The demand deposits held by the public in commercial banks also constitute the total money supply of the economy. The demand deposits are transferable by cheque for the settlement of debts. The creation of bank money depends upon the credit creation activities of the banks.

Credit creation is based on the volume of cash, i.e., the high-powered money, held by the banks. The money created by the banks is known as secondary money. Thus, the total money supply in an economy is composed of (a) the primary or high-powered money, and (b) the secondary or bank money.

The relative proportions of the two constituents of money supply, i.e., currency money and bank money, depend upon the degree of monetisation of the economy, the development of the banking system and the banking habits of the people.

In the economically advanced countries, like the U.S.A., the U.K., etc., chequable demand deposits constitute the major proportion of the total money supply. In such countries, over 90 per cent, of the payments are made through cheques.


In less-development countries, like India, on the contrary, the proportion of currency money to the total m Ley supply with the public is much higher.
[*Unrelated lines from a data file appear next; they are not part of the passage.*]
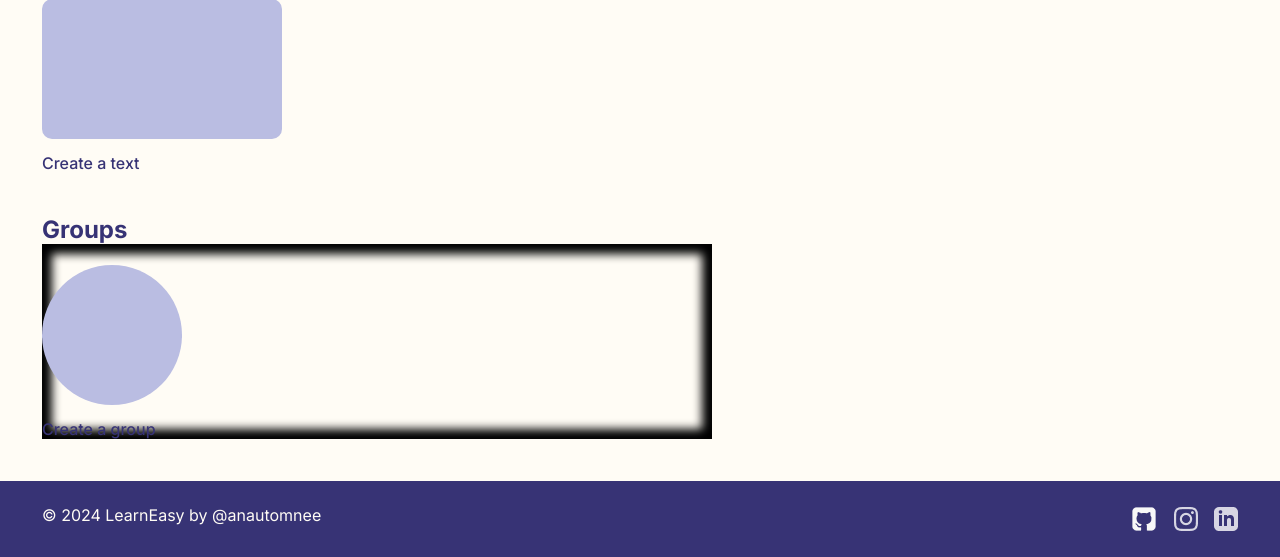
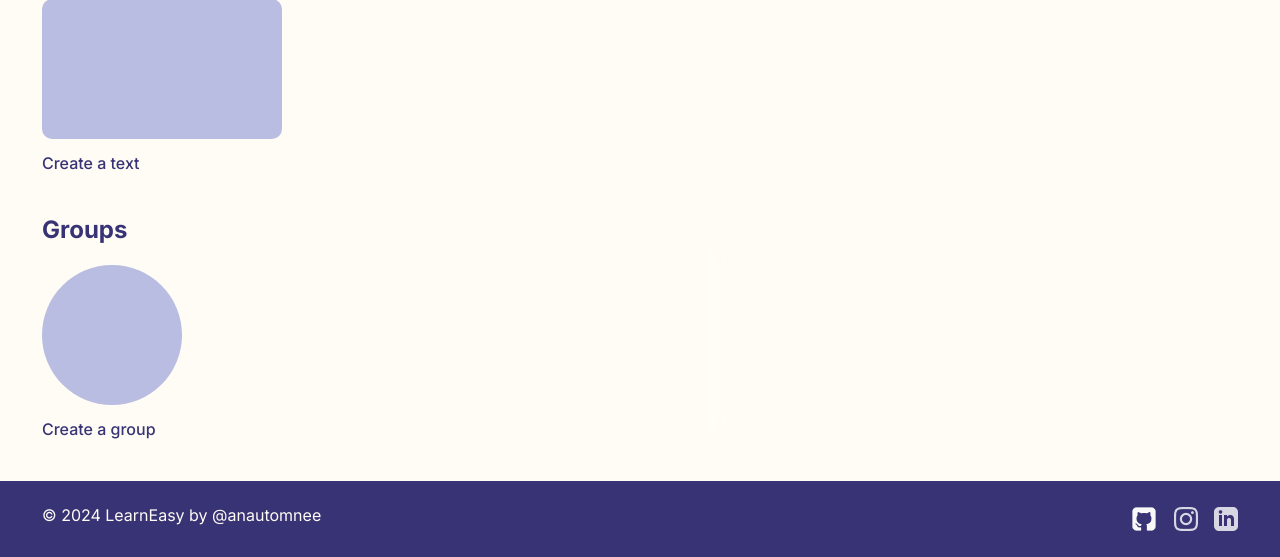
Before and after one commit to anautomnee/cs50web_final, a Django app: page / in a window 1280 px wide. Shown: the part 425-982 px from the top of the page. Run offline with Django 5.2, Linux system fonts and the light colour scheme; the visitor is signed in with stand-in values (Sample User, id 1); data comes from the database, SQL or seed files in the repository; data that the repository does not hold is empty; some libraries are stand-ins or nearby versions.

Commit message:
fix blur

```diff
--- a/cs50w_final/learneasy/static/learneasy/styles.css
+++ b/cs50w_final/learneasy/static/learneasy/styles.css
@@ -148,6 +148,7 @@ a {
   background-color: #babde2;
   border-radius: 50%;
   margin-bottom: 14px;
+  margin-right: 36px;
 }
 
 .module-small-card div,
@@ -163,13 +164,38 @@ a {
   max-width: 670px;
   overflow: scroll;
   margin-bottom: 42px;
-  box-shadow: inset 0px 0px 10px 10px #000;
+}
+
+.groups_div {
+  position: relative;
+  width: 680px;
+}
+
+#blur_edge_left {
+  position: absolute;
+  z-index: 2;
+  top: 0;
+  left: -14px;
+  width: 28px;
+  height: 100%;
+  filter: blur(10px);
+  background-color: #fffcf5;
+}
+
+#blur_edge_right {
+  position: absolute;
+  z-index: 2;
+  top: 0;
+  right: -5px;
+  width: 28px;
+  height: 100%;
+  filter: blur(10px);
+  background-color: #fffcf5;
 }
 
 .groups_main {
   margin-top: 21px;
   display: flex;
-  gap: 36px;
 }
 
 .groups_main h3 {
--- a/cs50w_final/learneasy/static/learneasy/utils.js
+++ b/cs50w_final/learneasy/static/learneasy/utils.js
@@ -1,72 +1,90 @@
-window.addEventListener('DOMContentLoaded', () => {
-
+window.addEventListener("DOMContentLoaded", () => {
   // Autogrow textarea
 
   autogrow_textarea();
 
   // Add card
 
-    const new_module_cards_container = document.querySelector('.new_module_cards_container');
-    const add_card_container = document.querySelector('.add_card_container');
+  const new_module_cards_container = document.querySelector(
+    ".new_module_cards_container"
+  );
+  const add_card_container = document.querySelector(".add_card_container");
   if (add_card_container) {
-        add_card_container.addEventListener('click', () => {
+    add_card_container.addEventListener("click", () => {
       const new_card_num = new_module_cards_container.childNodes.length;
       create_new_card(new_module_cards_container, new_card_num);
     });
   }
 
   // Delete cards
-    const delete_icons = document.querySelectorAll('.delete_card_icon');
+  const delete_icons = document.querySelectorAll(".delete_card_icon");
   if (delete_icons) {
     for (const icon of delete_icons) {
-            icon.addEventListener('click', () => deleteCard(icon));
+      icon.addEventListener("click", () => deleteCard(icon));
     }
   }
 
   // Flip card
-    const flip_card = document.querySelector('.flip_card');
+  const flip_card = document.querySelector(".flip_card");
   if (flip_card) {
-        const flip_card_inner = document.querySelector('.flip_card_inner');
-        flip_card.addEventListener('click', () => {
-            if (flip_card_inner.classList.contains('rotated')) {
-                console.log('check')
-                flip_card_inner.classList.remove('rotated');
-                flip_card_inner.style.transform = 'rotateX(0deg)';
+    const flip_card_inner = document.querySelector(".flip_card_inner");
+    flip_card.addEventListener("click", () => {
+      if (flip_card_inner.classList.contains("rotated")) {
+        console.log("check");
+        flip_card_inner.classList.remove("rotated");
+        flip_card_inner.style.transform = "rotateX(0deg)";
       }
-            flip_card_inner.style.transform = 'rotateX(180deg)';
-            flip_card_inner.classList.toggle('rotated');
-        })
+      flip_card_inner.style.transform = "rotateX(180deg)";
+      flip_card_inner.classList.toggle("rotated");
+    });
+  }
+
+  // Blur groups by scroll
+  const scroll_container = document.querySelector(".groups_main_container");
+  if (scroll_container) {
+    const blur_left = document.querySelector("#blur_edge_left");
+    const blur_right = document.querySelector("#blur_edge_right");
+    blur_left.hidden = true;
+    scroll_container.addEventListener("scroll", () =>
+      scrollBlurGroups(scroll_container, blur_left, blur_right)
+    );
   }
 });
 
+// Functions
+
 function create_new_card(parentDiv, num) {
-    const new_module_card_container_new = document.createElement('div');
-    const textareas_container_new = document.createElement('div');
-    const trash_bin = document.createElement('div');
-    const term_container = document.createElement('div');
-    const definition_container = document.createElement('div');
-    const term_textarea = document.createElement('textarea');
-    const definition_textarea = document.createElement('textarea');
-    const term_textarea_label = document.createElement('label');
-    const definition_textarea_label = document.createElement('label');
+  const new_module_card_container_new = document.createElement("div");
+  const textareas_container_new = document.createElement("div");
+  const trash_bin = document.createElement("div");
+  const term_container = document.createElement("div");
+  const definition_container = document.createElement("div");
+  const term_textarea = document.createElement("textarea");
+  const definition_textarea = document.createElement("textarea");
+  const term_textarea_label = document.createElement("label");
+  const definition_textarea_label = document.createElement("label");
 
-    new_module_card_container_new.classList.add('new_module_card_container');
-    textareas_container_new.classList.add('textareas_container');
-    trash_bin.innerHTML = '<svg class="delete_card_icon" xmlns="http://www.w3.org/2000/svg" height="24px" viewBox="0 -960 960 960" width="24px" fill="#FFFFFF"><path d="M280-120q-33 0-56.5-23.5T200-200v-520h-40v-80h200v-40h240v40h200v80h-40v520q0 33-23.5 56.5T680-120H280Zm400-600H280v520h400v-520ZM360-280h80v-360h-80v360Zm160 0h80v-360h-80v360ZM280-720v520-520Z"/></svg>';
-    term_container.classList.add('term');
-    definition_container.classList.add('definition');
+  new_module_card_container_new.classList.add("new_module_card_container");
+  textareas_container_new.classList.add("textareas_container");
+  trash_bin.innerHTML =
+    '<svg class="delete_card_icon" xmlns="http://www.w3.org/2000/svg" height="24px" viewBox="0 -960 960 960" width="24px" fill="#FFFFFF"><path d="M280-120q-33 0-56.5-23.5T200-200v-520h-40v-80h200v-40h240v40h200v80h-40v520q0 33-23.5 56.5T680-120H280Zm400-600H280v520h400v-520ZM360-280h80v-360h-80v360Zm160 0h80v-360h-80v360ZM280-720v520-520Z"/></svg>';
+  term_container.classList.add("term");
+  definition_container.classList.add("definition");
 
-    term_textarea.setAttribute('name', `term${num}`);
-    term_textarea.setAttribute('id', `term${num}`);
-    term_textarea_label.setAttribute('for', `term${num}`);
-    term_textarea_label.textContent = 'Term';
-    definition_textarea.setAttribute('name', `definition${num}`);
-    definition_textarea.setAttribute('id', `definition${num}`);
-    definition_textarea.classList.add('definition_texarea');
-    definition_textarea_label.setAttribute('for', `definition${num}`);
-    definition_textarea_label.textContent = 'Definition';
+  term_textarea.setAttribute("name", `term${num}`);
+  term_textarea.setAttribute("id", `term${num}`);
+  term_textarea_label.setAttribute("for", `term${num}`);
+  term_textarea_label.textContent = "Term";
+  definition_textarea.setAttribute("name", `definition${num}`);
+  definition_textarea.setAttribute("id", `definition${num}`);
+  definition_textarea.classList.add("definition_texarea");
+  definition_textarea_label.setAttribute("for", `definition${num}`);
+  definition_textarea_label.textContent = "Definition";
 
-    parentDiv.insertBefore(new_module_card_container_new, parentDiv.lastElementChild);
+  parentDiv.insertBefore(
+    new_module_card_container_new,
+    parentDiv.lastElementChild
+  );
   new_module_card_container_new.append(textareas_container_new, trash_bin);
   textareas_container_new.append(term_container, definition_container);
   term_container.append(term_textarea, term_textarea_label);
@@ -74,26 +92,28 @@ function create_new_card(parentDiv, num) {
 
   // Add event listeners for new elements
 
-    definition_textarea.addEventListener('input', () => {
+  definition_textarea.addEventListener("input", () => {
     definition_textarea.style.height = `${definition_textarea.scrollHeight}px`;
   });
 
-    trash_bin.addEventListener('click', () => deleteCard(trash_bin));
-};
+  trash_bin.addEventListener("click", () => deleteCard(trash_bin));
+}
 
 function autogrow_textarea() {
-    const definition_texarea = document.querySelectorAll('.definition_texarea');
-    definition_texarea.forEach(textarea => {
-        textarea.addEventListener('input', () => {
+  const definition_texarea = document.querySelectorAll(".definition_texarea");
+  definition_texarea.forEach((textarea) => {
+    textarea.addEventListener("input", () => {
       textarea.style.height = `${textarea.scrollHeight}px`;
     });
   });
-};
+}
 
 function deleteCard(icon) {
   const card = icon.parentElement;
-    const textarea_term = icon.previousElementSibling.firstElementChild.firstElementChild;
-    const textarea_def = icon.previousElementSibling.lastElementChild.firstElementChild;
+  const textarea_term =
+    icon.previousElementSibling.firstElementChild.firstElementChild;
+  const textarea_def =
+    icon.previousElementSibling.lastElementChild.firstElementChild;
   console.log(icon.previousElementSibling);
   icon.previousElementSibling.style.height = "0px";
   textarea_term.style.height = "0px";
@@ -108,3 +128,15 @@ function deleteCard(icon) {
     card.remove();
   }, 600);
 }
+
+function scrollBlurGroups(container, left, right) {
+  console.log(container.scrollLeft);
+  if (container.scrollLeft > 205) {
+    right.hidden = true;
+  } else if (container.scrollLeft > 5 && container.scrollLeft < 205) {
+    left.hidden = false;
+    right.hidden = false;
+  } else if (container.scrollLeft < 5) {
+    left.hidden = true;
+  }
+}
--- a/cs50w_final/learneasy/templates/learneasy/index.html
+++ b/cs50w_final/learneasy/templates/learneasy/index.html
@@ -33,6 +33,9 @@
     </div>
   </div>
   <h1>Groups</h1>
+  <div class="groups_div">
+    <div id="blur_edge_left"></div>
+    <div id="blur_edge_right"></div>
     <div class="groups_main_container">
       <div class="groups_main">
         <a href="{% url 'add_group' %}">
@@ -54,4 +57,5 @@
       </div>
     </div>
   </div>
+</div>
 {% endblock %}
```
Lines whose indentation alone changed are shown as unchanged.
It is because in these countries, banking habits of the people have not yet fully developed and majority of the transactions are conducted through cash payments. In India, currency constitutes about 2/3rd of the total money supply, while the demand deposits are only 1/3rd.